West Virginia coal baron guilty of misdemeanour

Members of a West Virginia jury on Thursday found former Massey Energy chief executive, Don Blankenship, guilty of conspiring to commit mine safety violations relating to a deadly 2010 coal mine explosion.

The 8-women and 4-men jury in Charleston were handed the case Tuesday afternoon after spending more than six weeks listening the 27 witnesses that gave testimony in court.

Blankenship, 65, was charged with  conspiring to break mine safety laws at Upper Big Branch Mine, and then lying to investors and federal authorities after an explosion at the mine killed 29 miners.

He was found not guilty of making false statements to federal regulators and securities fraud and Blankenship now only faces up to one year in prison on the conspiracy charge which is  a misdemeanor. He faced up to 30 years in prison if he was convicted on all charges. His attorney Bill Taylor told reporters he will appeal the Charleston Gazette reports.

The former mine boss denied any wrongdoing.

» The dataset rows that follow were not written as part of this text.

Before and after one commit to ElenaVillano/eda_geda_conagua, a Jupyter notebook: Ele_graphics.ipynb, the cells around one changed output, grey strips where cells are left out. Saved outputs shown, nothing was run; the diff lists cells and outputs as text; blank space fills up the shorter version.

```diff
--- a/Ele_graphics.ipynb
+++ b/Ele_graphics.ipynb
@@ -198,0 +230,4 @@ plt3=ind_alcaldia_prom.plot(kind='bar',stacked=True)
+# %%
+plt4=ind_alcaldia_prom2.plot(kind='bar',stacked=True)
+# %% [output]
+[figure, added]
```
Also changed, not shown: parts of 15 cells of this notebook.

His attorneys rested their case without calling a single witness arguing that prosecutors failed to meet the burden of proof required to convict Blankenship on any count.